When we think of Unmanned Aerial Vehicles (UAVs), aka drones, we generally think of drone strikes. But they aren’t all used for state surveillance and military sector attacks.
The Camcopter S-100, a UAV designed by Gerhard Heufler and Hans Schiebel was originally designed for aerial landmine detection and eradication. At 41″ x 49″ x 10′ 1 5/8″ (104.2 x 123.8 x 310 cm), the Camcopter S-100 is bigger than you might think, but really not so very big given its range of 112 miles (180 km) at a top speed of 138 mph (222km/h). Viewed from the nose, it resembles a shark, yet at the same time looks surprising sweet. The on-board camera resides in a small pod attached to its underbelly.
Since the Camcopter S-100’s initial launch it has been employed in anti-smuggling efforts, border and harbor patrol, maritime reconnaissance, fire fighting, flood relief, search and rescue missions, and all manners of surveillance studies and projects. The sky’s the limit.
NASA uses UAVs to track hurricanes. UAVs were used to detect radiation levels at the Fukushima nuclear plant in the aftermath of the Tohuku earthquake and tsunami. Occupy Wall Street even had the “Occucopter,” a camera-mounted UAV that the animal rights group SHARK (SHowing Animals Respect and Kindness) had planned to use to collect evidence of an illegal pigeon shoot, until it was reportedly shot down by the hunters.
In the past week alone I came across two very different kinds of stories about UAV use. The first was an Outside magazine photo caption recounting how the photographer, who while paddling boarding found himself above an usually large school of leopard sharks, was able to race to his car and grab his camera-mounted drone helicopter to capture the photograph of the animals. Then I spotted a piece online in The Guardian about video camera-mounted UAVs circling above the Fendi runway during fashion week in Milan sending live internet feeds.
Not to suggest the use of UAVs is all sweetness and light; it’s certainly not. There’s a reason the UAV/drone controversy exists, but then design is no stranger to violence. Currently there are two projects at MoMA examining this dynamic.
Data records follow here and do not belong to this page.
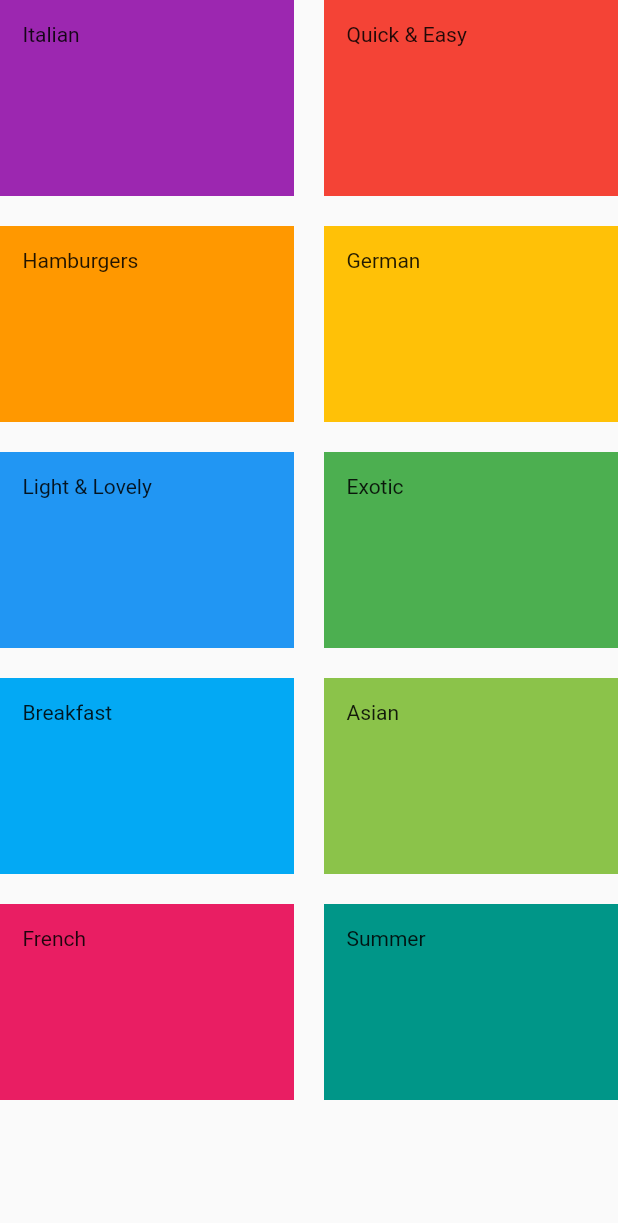
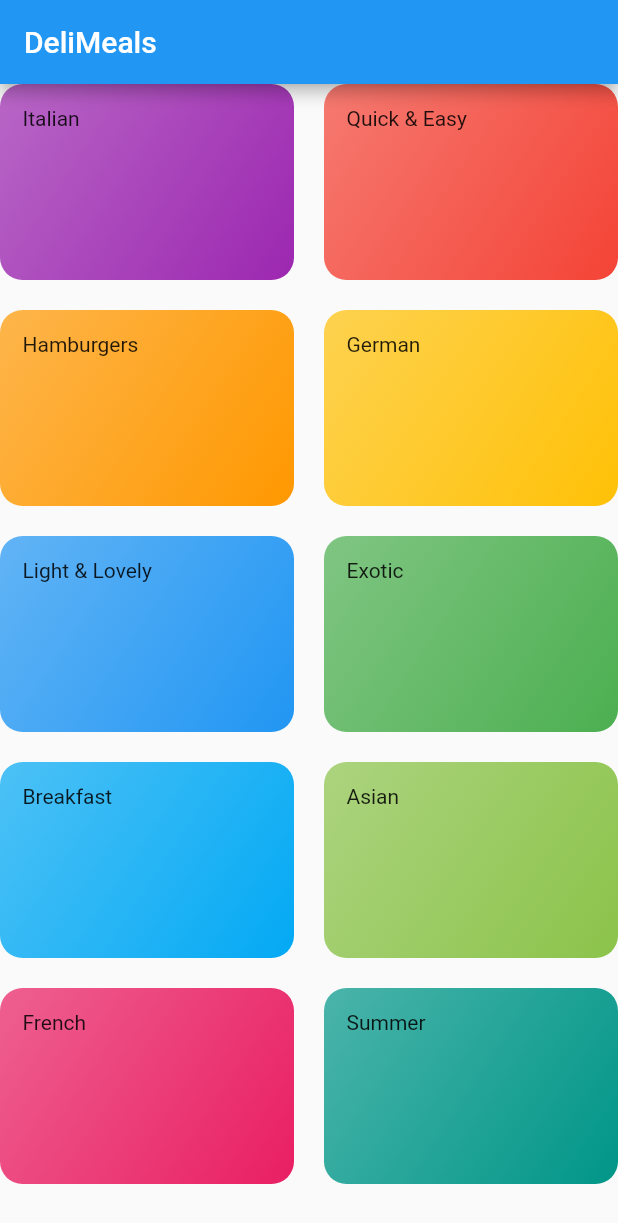
Before and after one commit to cozyfex/flutter_meals_app, a Flutter app: the CategoriesScreen screen opened directly, on a phone screen of 412 x 824 dp. Shown: the top 1223 px of the screen. Run offline on Flutter 3.47's test engine with Material 2 defaults, Android fonts, the phone set to English and light mode, and no system bars.

Commit message:
Registering a Screen as the Main Screen / fix category_item's color

```diff
--- a/lib/categories_screen.dart
+++ b/lib/categories_screen.dart
@@ -7,12 +7,18 @@ import 'dummy-data.dart';
 class CategoriesScreen extends StatelessWidget {
   @override
   Widget build(BuildContext context) {
-    return GridView(
+    return Scaffold(
+      appBar: AppBar(
+        title: const Text('DeliMeals'),
+      ),
+      body: GridView(
         children: DUMMY_CATEGORIES
-          .map((caData) => CategoryItem(
+            .map(
+              (caData) => CategoryItem(
                 caData.title,
                 caData.color,
-              ))
+              ),
+            )
             .toList(),
         gridDelegate: SliverGridDelegateWithMaxCrossAxisExtent(
           maxCrossAxisExtent: 200,
@@ -20,6 +26,7 @@ class CategoriesScreen extends StatelessWidget {
           crossAxisSpacing: 20,
           mainAxisSpacing: 20,
         ),
+      ),
     );
   }
 }
--- a/lib/category_item.dart
+++ b/lib/category_item.dart
@@ -11,7 +11,6 @@ class CategoryItem extends StatelessWidget {
     return Container(
       padding: const EdgeInsets.all(15),
       child: Text(title),
-      color: color,
       decoration: BoxDecoration(
         gradient: LinearGradient(
           colors: [
@@ -21,7 +20,7 @@ class CategoryItem extends StatelessWidget {
           begin: Alignment.topLeft,
           end: Alignment.bottomRight,
         ),
-        borderRadius: BorderRadius.circular(15),
+        borderRadius: BorderRadius.circular(15)
       ),
     );
   }
--- a/lib/main.dart
+++ b/lib/main.dart
@@ -1,4 +1,6 @@
 import 'package:flutter/material.dart';
+
+import 'categories_screen.dart';
 
 void main() => runApp(MyApp());
 
@@ -10,7 +12,7 @@ class MyApp extends StatelessWidget {
       theme: ThemeData(
         primarySwatch: Colors.blue,
       ),
-      home: MyHomePage(),
+      home: CategoriesScreen(),
     );
   }
 }
```
Lines whose indentation alone changed are shown as unchanged.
First, there’s the contemporary design exhibition A Collection of Ideas, which explores new categories of investigation and new design forms, and features a group of works related to the topic of “Design and Violence.” The second is an online curatorial platform, also called Design and Violence,, which through ongoing open discourse observes the manifestations of violence through design in modern society. The website features the work of critical thinkers from fields as diverse as science, philosophy, literature, music, film, journalism, and politics in consideration of selected design objects, sparking a provocative conversation which welcomes everyone’s input—so please be sure to visit and join the discussion.
Currently on view in A Collection of Ideas, the Camcorder S-100 was first exhibited at MoMA in SAFE: Design Takes on Risk.